A job vacancy became available in our company a few months ago, and we went through the normal procedures to hire a new staff. Advertisements were put in the local papers, which attracted several candidates. These were shortlisted and then interviews were duly arranged.
Of those who made it to the interview stage was a woman in her mid-thirties. Her English wasn’t as good as I had hoped, but after all we were not looking for a walking Oxford Dictionary. Sadly, just a small percentage of the Malaysian population can actually write decent English these days. Anyway, she spoke fairly fluent English, although her written work was not grammatically sound. Yet she stood out from the rest, and it didn’t take us very long to decide in her favour.
Accordingly, shortly after we’ve wrapped up the interviews with the rest of the candidates, we called her up to convey the good news. A formal letter of appointment was then drafted, offering her a job in our company, and we were looking forward to welcome her in a couple of weeks’ time.
Unfortunately, a few days later, we received news from her that she was no longer keen to work for us because she had a “better offer” from a rival company. The “better offer” in this case, as you might expect, was in terms of a slightly higher salary. We could have offered even higher if we really thought it justifiable. But not in this case. So, regretfully, we had to let the matter pass.
A few months had since elapsed, and then recently we heard from her again. Apparently, she’s not very happy with her current job, and was trying her luck with us again. She’s wondering if the job offer of several months ago is still available now. A colleague who was involved in the previous interview seemed keen to accept her. But I’m against it; and since I’m the boss, my decision prevails. This seemed a little odd, and my colleague asked me why. After all, if she was good enough for the job a few months ago, why isn’t she good enough now?
Well, it’s difficult to explain, really. You see, I’m looking for someone who wants a career, not just a job. If this person can easily change her mind because of a marginally “better offer” in Ringgit and Sen, she will resign in a heartbeat the next time she gets a marginally “attractive offer” from somebody else.
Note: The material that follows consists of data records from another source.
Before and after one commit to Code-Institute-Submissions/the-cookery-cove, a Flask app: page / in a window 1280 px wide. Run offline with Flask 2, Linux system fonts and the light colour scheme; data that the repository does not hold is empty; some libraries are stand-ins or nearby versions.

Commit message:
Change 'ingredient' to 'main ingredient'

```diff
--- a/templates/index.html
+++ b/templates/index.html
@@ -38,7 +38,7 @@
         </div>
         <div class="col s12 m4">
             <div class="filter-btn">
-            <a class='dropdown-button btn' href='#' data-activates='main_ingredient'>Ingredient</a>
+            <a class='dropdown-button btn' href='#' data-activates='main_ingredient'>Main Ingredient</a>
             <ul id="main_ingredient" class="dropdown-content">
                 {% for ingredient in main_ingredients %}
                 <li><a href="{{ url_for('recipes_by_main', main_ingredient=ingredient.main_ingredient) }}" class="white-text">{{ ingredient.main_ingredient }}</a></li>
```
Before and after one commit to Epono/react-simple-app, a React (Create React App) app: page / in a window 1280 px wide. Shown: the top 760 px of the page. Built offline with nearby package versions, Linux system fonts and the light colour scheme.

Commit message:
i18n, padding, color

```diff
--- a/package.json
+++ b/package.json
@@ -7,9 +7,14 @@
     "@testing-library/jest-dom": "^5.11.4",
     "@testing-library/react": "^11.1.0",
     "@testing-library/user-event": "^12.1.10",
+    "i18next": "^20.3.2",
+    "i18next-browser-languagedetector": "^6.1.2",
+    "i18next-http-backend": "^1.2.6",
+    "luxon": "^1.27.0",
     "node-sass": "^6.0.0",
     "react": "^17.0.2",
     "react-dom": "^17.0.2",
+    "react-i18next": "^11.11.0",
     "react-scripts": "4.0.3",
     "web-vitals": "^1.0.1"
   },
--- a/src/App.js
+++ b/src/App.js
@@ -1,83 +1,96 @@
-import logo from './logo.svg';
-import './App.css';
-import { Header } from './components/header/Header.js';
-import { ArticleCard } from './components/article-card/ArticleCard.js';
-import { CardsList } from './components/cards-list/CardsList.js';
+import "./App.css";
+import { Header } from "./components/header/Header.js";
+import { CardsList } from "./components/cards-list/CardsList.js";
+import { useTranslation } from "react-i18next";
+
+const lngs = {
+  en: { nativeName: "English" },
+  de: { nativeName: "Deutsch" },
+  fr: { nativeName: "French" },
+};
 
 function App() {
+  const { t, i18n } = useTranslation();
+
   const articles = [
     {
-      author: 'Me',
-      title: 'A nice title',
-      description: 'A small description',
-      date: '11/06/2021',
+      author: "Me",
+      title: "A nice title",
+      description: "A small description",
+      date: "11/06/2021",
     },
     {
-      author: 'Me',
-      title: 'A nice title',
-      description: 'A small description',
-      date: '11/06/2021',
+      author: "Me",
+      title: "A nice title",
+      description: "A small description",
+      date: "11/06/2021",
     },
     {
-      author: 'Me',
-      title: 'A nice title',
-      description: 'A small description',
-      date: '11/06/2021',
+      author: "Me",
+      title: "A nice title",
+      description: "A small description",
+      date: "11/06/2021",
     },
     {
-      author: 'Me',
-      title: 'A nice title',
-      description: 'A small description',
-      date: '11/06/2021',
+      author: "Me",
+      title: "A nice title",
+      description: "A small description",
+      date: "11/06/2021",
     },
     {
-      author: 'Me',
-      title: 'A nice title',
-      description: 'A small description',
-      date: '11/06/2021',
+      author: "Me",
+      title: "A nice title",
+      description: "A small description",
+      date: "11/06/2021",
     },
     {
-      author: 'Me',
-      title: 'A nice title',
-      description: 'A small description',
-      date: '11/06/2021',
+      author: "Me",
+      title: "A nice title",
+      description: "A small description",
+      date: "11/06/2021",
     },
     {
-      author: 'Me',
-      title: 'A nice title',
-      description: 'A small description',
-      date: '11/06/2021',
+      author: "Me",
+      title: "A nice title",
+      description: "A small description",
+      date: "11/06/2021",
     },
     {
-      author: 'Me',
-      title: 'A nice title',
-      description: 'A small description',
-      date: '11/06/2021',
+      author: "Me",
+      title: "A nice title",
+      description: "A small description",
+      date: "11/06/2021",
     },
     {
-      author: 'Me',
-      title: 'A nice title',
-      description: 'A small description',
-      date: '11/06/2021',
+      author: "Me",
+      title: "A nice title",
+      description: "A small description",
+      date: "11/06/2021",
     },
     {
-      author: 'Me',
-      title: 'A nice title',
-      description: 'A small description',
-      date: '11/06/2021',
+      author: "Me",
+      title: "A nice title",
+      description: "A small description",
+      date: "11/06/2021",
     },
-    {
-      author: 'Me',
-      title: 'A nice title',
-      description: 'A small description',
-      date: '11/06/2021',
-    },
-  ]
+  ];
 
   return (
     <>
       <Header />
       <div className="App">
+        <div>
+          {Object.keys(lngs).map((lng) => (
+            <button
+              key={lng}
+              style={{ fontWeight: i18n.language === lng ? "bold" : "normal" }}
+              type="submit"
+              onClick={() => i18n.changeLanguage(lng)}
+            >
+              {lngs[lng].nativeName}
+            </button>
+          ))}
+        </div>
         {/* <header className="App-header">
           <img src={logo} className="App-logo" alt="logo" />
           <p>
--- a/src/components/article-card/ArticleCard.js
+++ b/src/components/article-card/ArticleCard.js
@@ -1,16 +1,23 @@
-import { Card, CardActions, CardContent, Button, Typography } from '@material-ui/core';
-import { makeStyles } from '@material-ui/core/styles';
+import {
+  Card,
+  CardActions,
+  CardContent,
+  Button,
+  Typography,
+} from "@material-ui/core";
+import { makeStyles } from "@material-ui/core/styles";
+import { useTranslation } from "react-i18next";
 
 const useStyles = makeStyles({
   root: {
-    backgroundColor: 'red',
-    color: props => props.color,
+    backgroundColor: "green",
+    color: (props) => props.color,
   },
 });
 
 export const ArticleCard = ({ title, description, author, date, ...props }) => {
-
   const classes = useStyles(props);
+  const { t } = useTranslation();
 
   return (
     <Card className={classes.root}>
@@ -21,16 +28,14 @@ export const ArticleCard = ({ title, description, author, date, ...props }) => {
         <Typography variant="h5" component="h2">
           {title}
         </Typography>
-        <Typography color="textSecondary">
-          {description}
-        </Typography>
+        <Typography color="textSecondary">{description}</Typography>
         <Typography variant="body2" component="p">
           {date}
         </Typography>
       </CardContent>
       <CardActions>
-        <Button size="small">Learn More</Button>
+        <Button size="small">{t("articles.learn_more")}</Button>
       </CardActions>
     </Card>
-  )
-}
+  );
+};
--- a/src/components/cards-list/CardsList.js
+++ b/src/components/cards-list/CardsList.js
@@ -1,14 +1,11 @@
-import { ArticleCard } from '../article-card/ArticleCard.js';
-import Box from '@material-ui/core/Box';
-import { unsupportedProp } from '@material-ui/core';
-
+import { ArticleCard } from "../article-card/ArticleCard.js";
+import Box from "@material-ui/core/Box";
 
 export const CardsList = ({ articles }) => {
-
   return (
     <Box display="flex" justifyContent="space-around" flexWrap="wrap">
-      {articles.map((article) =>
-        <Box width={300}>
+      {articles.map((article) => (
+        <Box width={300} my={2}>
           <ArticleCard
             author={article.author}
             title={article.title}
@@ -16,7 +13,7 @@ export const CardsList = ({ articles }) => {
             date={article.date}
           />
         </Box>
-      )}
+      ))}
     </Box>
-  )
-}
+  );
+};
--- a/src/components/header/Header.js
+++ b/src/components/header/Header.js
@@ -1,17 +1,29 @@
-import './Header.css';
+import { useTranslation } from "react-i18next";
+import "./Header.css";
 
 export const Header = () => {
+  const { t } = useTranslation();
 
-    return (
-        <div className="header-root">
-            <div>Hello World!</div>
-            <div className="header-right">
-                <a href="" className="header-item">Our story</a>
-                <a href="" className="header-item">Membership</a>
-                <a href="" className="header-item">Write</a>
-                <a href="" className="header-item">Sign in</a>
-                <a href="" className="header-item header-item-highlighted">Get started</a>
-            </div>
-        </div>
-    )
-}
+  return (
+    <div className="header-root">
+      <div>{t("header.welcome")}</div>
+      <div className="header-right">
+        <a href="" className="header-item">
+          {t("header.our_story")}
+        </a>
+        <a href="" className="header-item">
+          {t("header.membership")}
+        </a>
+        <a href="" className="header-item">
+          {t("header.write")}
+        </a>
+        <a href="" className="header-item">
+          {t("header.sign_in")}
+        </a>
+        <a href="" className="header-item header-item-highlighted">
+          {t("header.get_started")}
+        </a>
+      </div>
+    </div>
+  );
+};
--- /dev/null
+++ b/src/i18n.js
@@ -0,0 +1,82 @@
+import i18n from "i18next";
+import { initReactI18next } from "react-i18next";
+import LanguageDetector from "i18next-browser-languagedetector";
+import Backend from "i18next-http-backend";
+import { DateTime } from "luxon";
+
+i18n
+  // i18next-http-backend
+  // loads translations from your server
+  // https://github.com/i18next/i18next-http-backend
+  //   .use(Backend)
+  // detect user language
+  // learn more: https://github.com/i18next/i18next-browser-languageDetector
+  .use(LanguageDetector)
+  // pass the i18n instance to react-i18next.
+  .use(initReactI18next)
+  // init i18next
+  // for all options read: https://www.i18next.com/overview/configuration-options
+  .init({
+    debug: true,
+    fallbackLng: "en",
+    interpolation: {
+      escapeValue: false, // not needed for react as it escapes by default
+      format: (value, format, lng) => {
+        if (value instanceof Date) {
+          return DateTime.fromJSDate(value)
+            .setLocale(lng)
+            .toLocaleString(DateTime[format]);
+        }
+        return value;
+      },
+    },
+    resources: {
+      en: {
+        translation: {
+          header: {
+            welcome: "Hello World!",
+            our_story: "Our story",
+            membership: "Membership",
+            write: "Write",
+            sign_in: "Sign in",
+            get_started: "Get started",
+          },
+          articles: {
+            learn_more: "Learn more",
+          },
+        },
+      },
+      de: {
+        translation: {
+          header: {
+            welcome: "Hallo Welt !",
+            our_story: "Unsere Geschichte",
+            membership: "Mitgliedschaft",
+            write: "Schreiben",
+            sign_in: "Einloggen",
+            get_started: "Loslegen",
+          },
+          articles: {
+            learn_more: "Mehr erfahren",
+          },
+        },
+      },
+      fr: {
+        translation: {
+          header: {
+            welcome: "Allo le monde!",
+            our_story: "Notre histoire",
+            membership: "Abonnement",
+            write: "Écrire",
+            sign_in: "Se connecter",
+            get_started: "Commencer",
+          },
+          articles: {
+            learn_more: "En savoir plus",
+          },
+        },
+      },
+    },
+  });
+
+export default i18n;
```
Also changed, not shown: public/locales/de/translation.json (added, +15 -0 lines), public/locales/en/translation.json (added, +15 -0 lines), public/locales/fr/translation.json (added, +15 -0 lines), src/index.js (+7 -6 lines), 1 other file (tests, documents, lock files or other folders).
But don’t get me wrong; there is nothing wrong in seeking greener pastures. If I suddenly get a substantially better offer tomorrow, I would undoubtedly consider it. It would be ridiculous not to! But only if it’s substantial. If it’s marginal, I wouldn’t even waste my time. I’m unwilling to throw away my career for the sake of a job that offers a marginally higher income.